August 14, 2001 11:00 pm

In the history of American politics, recalling an elected official has been used successfully to remove individuals who have been convicted of crimes. But today the idea of recalling an elected official is being used more and more to threaten those officials when they are not seen as following the mainstream.

Two examples come to mind here in Oregon, one in Portland and the other in Baker City, where groups are obsessed with removing an elected official because he or she does not fit into the political correctness mode of the community. Those who would seek the recall of an elected official for something less than a crime conviction or outright incompetency in office are creating an atmosphere that is destructive to our political system.

Derry Jackson is a black member of the Portland School Board. Jackson was elected to the school board at-large. He is a strong proponent of minority student programs and has been an outspoken supporter of allowing the military to be allowed back into Portland schools to recruit students. Jackson believes the military offers an opportunity to minority students that many cannot find elsewhere. At the same time, Marc Abrams, a Jewish member of the school board, has stridently disagreed with Jackson on this and other issues, which led to vocal discord between the two.

Jackson openly criticized Abrams and other members of the school board when he lashed out at Jews who are in some of Portlands prominent political positions. After Jacksons comments were aired in an article printed in The Oregonian, numerous individuals called for Jackson to apologize and either resign from the school board or face a recall.

Oregon law does not allow a recall of someone who has been elected to office during his or her first six months in office. Jacksons remarks were viewed by many as appalling. As The Observer pointed out in a previous editorial, Jackson should not have used a generality to paint the Jewish people in a particular way. We were happy to see him apologize twice for his remark.

But at what point are First Amendment speech freedoms being shoved aside when the politically-correct squad comes rushing in calling for a resignation or recall? The group-think mentality has overtaken our country and is doing a disservice to the free exchange of ideas. Jacksons comments on Jews in leadership will have to stand the test of any re-election bid he makes.

The other example is that of Baker City Councilor Gary Dielman, who has been an outspoken critic of Baker Citys practice of opening council meetings with prayer. Dielman contends the prayers are unconstitutional and should be stopped. The majority of the council disagrees with him. Now a Baker man, John DeShiro, has filed a petition to remove Dielman from the council.

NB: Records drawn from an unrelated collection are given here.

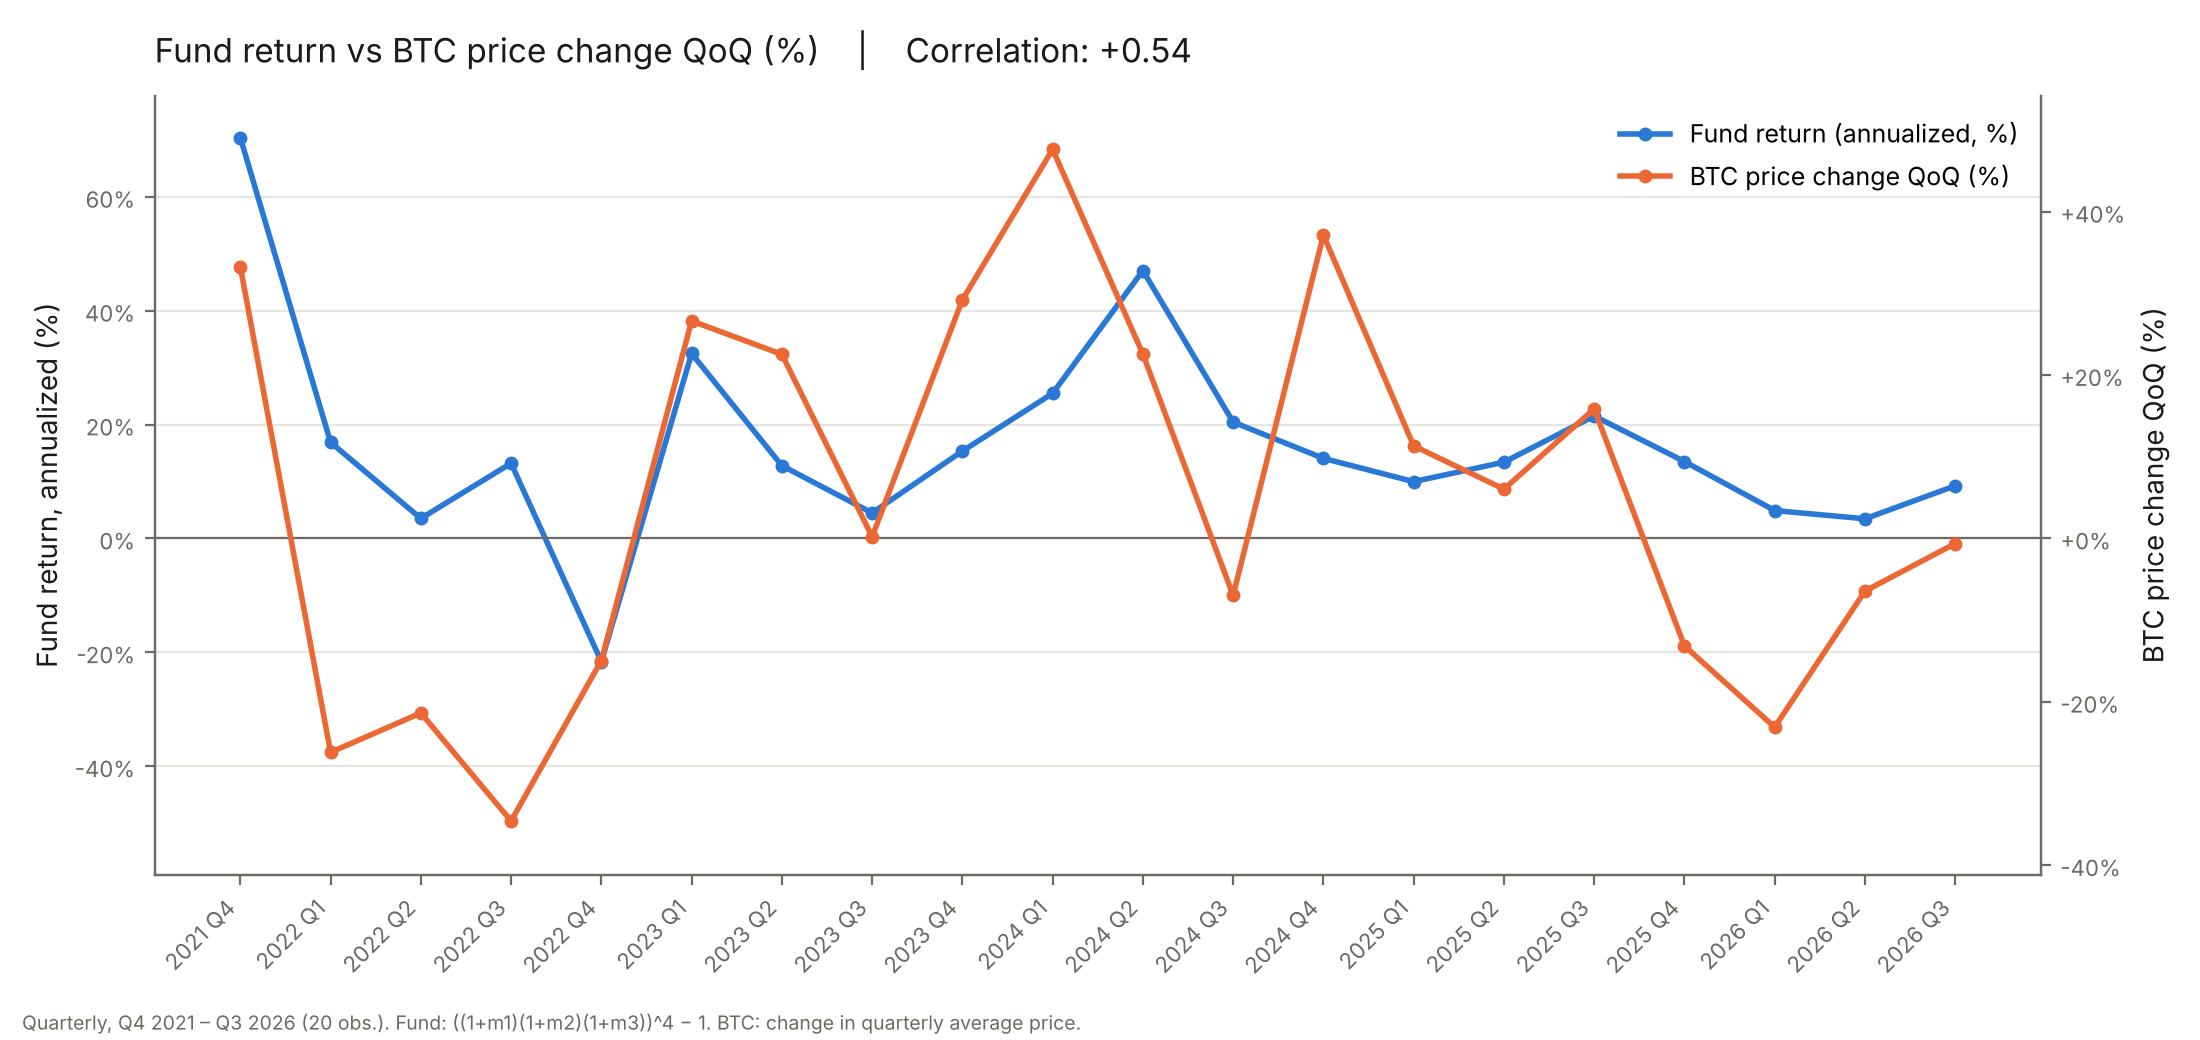
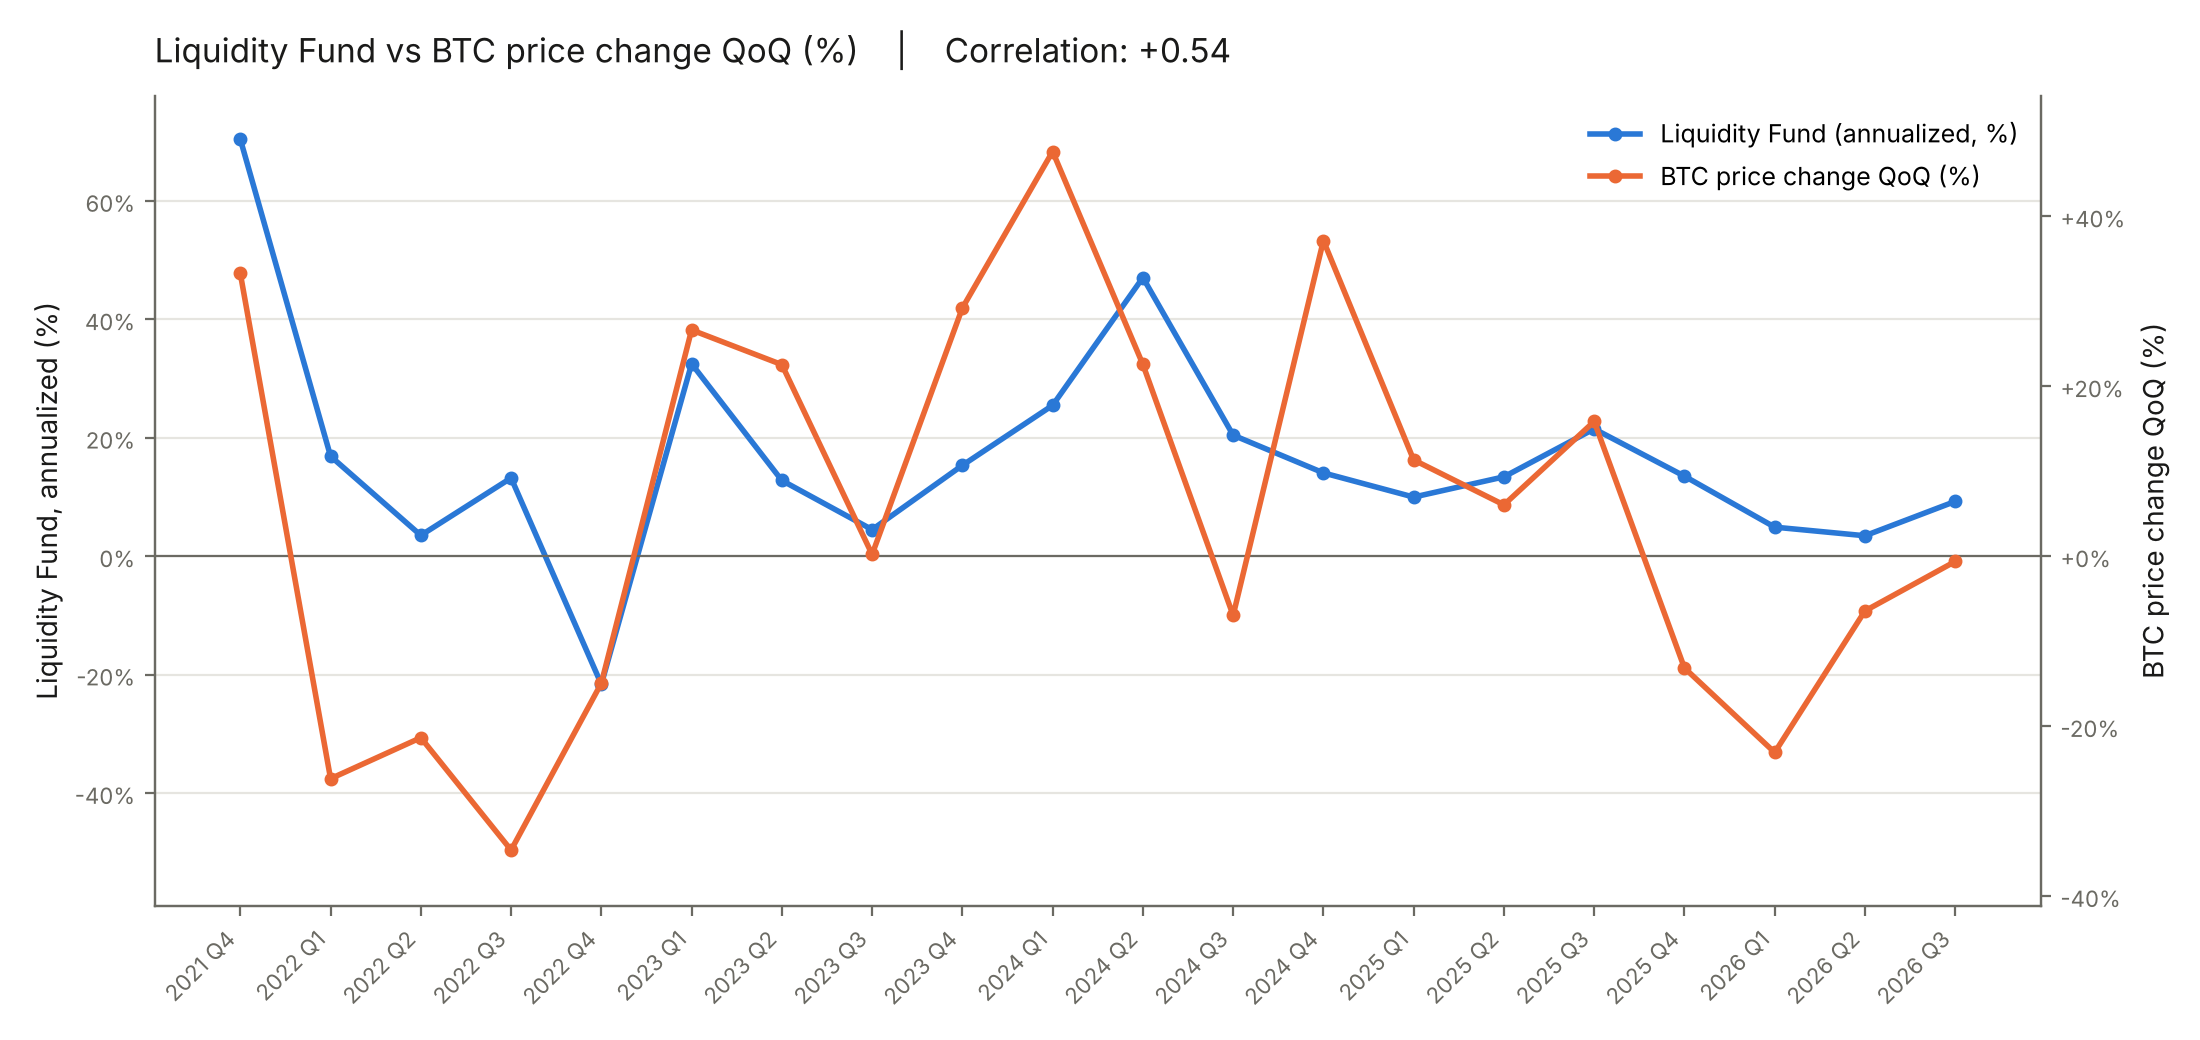
Relabel as Liquidity Fund, drop footnote, per-factor colors
Claude-Session: https://claude.ai/code/session_016ZFAXGV724LMrLQs3f2FnL

diff --git a/analyses/fund-correlation/charts.py b/analyses/fund-correlation/charts.py
@@ -20,16 +20,16 @@ labels = q[1:]
 
 FUND, OTHER, INK, MUTED, GRID = "#2a78d6", "#eb6834", "#1a1a19", "#6b6a63", "#e6e5e0"
 
-def chart(y, name, unit_fmt, fname, note):
+def chart(y, name, unit_fmt, fname, color):
     r = np.corrcoef(fund, y)[0, 1]
     fig, ax = plt.subplots(figsize=(11, 5.2), dpi=200)
     x = np.arange(len(labels))
-    ax.plot(x, fund, color=FUND, lw=2, marker="o", ms=4, label="Fund return (annualized, %)")
+    ax.plot(x, fund, color=FUND, lw=2, marker="o", ms=4, label="Liquidity Fund (annualized, %)")
     ax.axhline(0, color=MUTED, lw=0.8)
-    ax.set_ylabel("Fund return, annualized (%)", color=INK)
+    ax.set_ylabel("Liquidity Fund, annualized (%)", color=INK)
     ax.yaxis.set_major_formatter(FuncFormatter(lambda v, _: f"{v:.0f}%"))
     ax2 = ax.twinx()
-    ax2.plot(x, y, color=OTHER, lw=2, marker="o", ms=4, label=name)
+    ax2.plot(x, y, color=color, lw=2, marker="o", ms=4, label=name)
     ax2.set_ylabel(name, color=INK)
     ax2.yaxis.set_major_formatter(FuncFormatter(unit_fmt))
     # align zero on both axes
@@ -47,16 +47,15 @@ def chart(y, name, unit_fmt, fname, note):
         for s in ("top",): a.spines[s].set_visible(False)
         a.spines["left"].set_color(MUTED); a.spines["right"].set_color(MUTED); a.spines["bottom"].set_color(MUTED)
         a.tick_params(colors=MUTED, labelsize=8)
-    ax.set_title(f"Fund return vs {name}    |    Correlation: {r:+.2f}", loc="left", fontsize=12, color=INK, pad=12)
+    ax.set_title(f"Liquidity Fund vs {name}    |    Correlation: {r:+.2f}", loc="left", fontsize=12, color=INK, pad=12)
     h = ax.get_legend_handles_labels(); h2_ = ax2.get_legend_handles_labels()
     ax.legend(h[0] + h2_[0], h[1] + h2_[1], loc="upper right", frameon=False, fontsize=9)
-    fig.text(0.01, 0.01, "Quarterly, Q4 2021 – Q3 2026 (20 obs.). Fund: ((1+m1)(1+m2)(1+m3))^4 − 1. " + note, fontsize=7, color=MUTED)
-    fig.tight_layout(rect=(0, 0.03, 1, 1))
+    fig.tight_layout(rect=(0, 0, 1, 1))
     fig.savefig(f"{out}/{fname}", facecolor="white")
     print(fname, f"r={r:+.4f}", "right-axis range", y.min().round(2), y.max().round(2))
 
 pct = lambda v, _: f"{v:+.0f}%"
 pp = lambda v, _: f"{v:+.2f} pp"
-chart(btc_chg, "BTC price change QoQ (%)", pct, "1_fund_vs_btc.png", "BTC: change in quarterly average price.")
-chart(t3_chg, "US 3M Treasury change (pp)", pp, "2_fund_vs_ust3m.png", "Treasury: change in quarterly average yield, in percentage points.")
-chart(t10_chg, "US 10Y Treasury change (pp)", pp, "3_fund_vs_ust10y.png", "Treasury: change in quarterly average yield, in percentage points.")
+chart(btc_chg, "BTC price change QoQ (%)", pct, "1_fund_vs_btc.png", "#eb6834")
+chart(t3_chg, "US 3M Treasury change (pp)", pp, "2_fund_vs_ust3m.png", "#d63c3c")
+chart(t10_chg, "US 10Y Treasury change (pp)", pp, "3_fund_vs_ust10y.png", "#008300")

Doesnt Dielman have a right to his opinion? He shouldnt have to feel threatened by a recall simply because he is standing against the majority. Our government, whether school boards or city councils, needs to have the broad representation of society. Recall efforts should be reserved for particular circumstances that involve heinous crime or incompetency, and should not be used in the flippant ways we are seeing today.